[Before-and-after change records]
##############################

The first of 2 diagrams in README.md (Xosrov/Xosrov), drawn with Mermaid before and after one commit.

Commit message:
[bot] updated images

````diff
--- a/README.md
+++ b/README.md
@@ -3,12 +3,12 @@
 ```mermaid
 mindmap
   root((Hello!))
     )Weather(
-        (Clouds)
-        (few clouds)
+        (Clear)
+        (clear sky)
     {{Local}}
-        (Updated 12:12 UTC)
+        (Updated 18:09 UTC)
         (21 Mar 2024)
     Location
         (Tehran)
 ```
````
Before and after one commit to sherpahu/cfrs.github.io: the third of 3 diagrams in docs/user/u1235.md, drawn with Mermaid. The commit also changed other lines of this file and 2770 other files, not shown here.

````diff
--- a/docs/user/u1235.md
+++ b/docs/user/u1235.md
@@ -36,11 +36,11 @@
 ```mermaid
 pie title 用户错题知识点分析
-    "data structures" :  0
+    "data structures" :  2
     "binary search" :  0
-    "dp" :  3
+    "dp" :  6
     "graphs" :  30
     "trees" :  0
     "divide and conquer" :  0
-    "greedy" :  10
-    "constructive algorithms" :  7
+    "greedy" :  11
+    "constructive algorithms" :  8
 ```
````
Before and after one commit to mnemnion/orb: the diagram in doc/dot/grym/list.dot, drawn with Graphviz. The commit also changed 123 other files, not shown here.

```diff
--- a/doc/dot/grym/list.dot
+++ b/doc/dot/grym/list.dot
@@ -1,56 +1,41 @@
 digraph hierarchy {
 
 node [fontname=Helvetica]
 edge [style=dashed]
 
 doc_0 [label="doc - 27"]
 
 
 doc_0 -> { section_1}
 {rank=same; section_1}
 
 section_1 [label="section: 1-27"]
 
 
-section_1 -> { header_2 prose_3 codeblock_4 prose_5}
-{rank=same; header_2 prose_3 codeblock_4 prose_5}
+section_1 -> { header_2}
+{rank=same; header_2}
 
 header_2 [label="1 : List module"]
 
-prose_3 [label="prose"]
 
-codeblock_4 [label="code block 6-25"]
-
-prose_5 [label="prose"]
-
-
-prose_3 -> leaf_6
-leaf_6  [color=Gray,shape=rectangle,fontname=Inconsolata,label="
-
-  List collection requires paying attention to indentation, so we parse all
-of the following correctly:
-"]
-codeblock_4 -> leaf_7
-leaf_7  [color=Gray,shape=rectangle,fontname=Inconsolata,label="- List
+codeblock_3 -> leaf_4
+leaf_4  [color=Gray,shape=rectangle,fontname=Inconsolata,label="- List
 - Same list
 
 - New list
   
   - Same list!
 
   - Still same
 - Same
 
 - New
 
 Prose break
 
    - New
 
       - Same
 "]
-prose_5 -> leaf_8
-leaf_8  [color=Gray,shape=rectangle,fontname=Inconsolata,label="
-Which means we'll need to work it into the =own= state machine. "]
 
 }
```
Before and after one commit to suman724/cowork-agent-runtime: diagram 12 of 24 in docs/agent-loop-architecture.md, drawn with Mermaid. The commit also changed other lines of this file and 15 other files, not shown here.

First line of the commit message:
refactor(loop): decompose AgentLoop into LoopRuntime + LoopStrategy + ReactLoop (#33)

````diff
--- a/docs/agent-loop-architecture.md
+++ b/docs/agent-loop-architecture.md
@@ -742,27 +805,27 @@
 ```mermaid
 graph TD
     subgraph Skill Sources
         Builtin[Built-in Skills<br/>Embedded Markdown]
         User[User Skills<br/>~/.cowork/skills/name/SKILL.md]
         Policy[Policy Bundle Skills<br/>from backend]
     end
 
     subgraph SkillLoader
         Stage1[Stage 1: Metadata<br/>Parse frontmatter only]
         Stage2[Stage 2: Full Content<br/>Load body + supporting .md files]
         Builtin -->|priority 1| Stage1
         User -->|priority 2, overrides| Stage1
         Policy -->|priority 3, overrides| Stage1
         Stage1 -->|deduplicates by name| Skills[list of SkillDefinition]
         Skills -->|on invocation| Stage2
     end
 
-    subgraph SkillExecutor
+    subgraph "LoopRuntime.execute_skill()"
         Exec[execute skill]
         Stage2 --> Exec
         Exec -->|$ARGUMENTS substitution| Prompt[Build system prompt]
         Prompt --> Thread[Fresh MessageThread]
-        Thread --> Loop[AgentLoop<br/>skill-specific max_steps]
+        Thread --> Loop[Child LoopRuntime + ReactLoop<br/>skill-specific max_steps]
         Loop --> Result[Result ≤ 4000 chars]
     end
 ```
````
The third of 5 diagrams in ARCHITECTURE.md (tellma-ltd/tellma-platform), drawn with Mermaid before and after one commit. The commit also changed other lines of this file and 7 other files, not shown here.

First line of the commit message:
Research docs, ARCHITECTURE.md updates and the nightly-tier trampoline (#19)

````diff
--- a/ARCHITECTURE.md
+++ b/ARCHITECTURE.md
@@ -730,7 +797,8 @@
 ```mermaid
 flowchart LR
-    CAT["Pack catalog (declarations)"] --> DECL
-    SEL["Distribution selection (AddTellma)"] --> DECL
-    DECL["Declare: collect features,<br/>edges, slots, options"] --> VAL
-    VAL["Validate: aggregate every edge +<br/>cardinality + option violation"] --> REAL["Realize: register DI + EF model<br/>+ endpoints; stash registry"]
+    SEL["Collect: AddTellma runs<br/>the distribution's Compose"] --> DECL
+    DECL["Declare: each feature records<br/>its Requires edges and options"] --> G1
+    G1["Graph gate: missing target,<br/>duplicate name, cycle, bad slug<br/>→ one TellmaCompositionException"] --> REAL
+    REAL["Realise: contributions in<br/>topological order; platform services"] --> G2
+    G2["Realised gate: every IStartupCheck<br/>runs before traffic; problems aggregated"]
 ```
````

##############################

• WHAT THIS TASK INVOLVES:
Every line in the data above that includes the word "here" should be copied.

• WRITTEN REPLY:
Before and after one commit to sherpahu/cfrs.github.io: the third of 3 diagrams in docs/user/u1235.md, drawn with Mermaid. The commit also changed other lines of this file and 2770 other files, not shown here.
Before and after one commit to mnemnion/orb: the diagram in doc/dot/grym/list.dot, drawn with Graphviz. The commit also changed 123 other files, not shown here.
Before and after one commit to suman724/cowork-agent-runtime: diagram 12 of 24 in docs/agent-loop-architecture.md, drawn with Mermaid. The commit also changed other lines of this file and 15 other files, not shown here.
The third of 5 diagrams in ARCHITECTURE.md (tellma-ltd/tellma-platform), drawn with Mermaid before and after one commit. The commit also changed other lines of this file and 7 other files, not shown here.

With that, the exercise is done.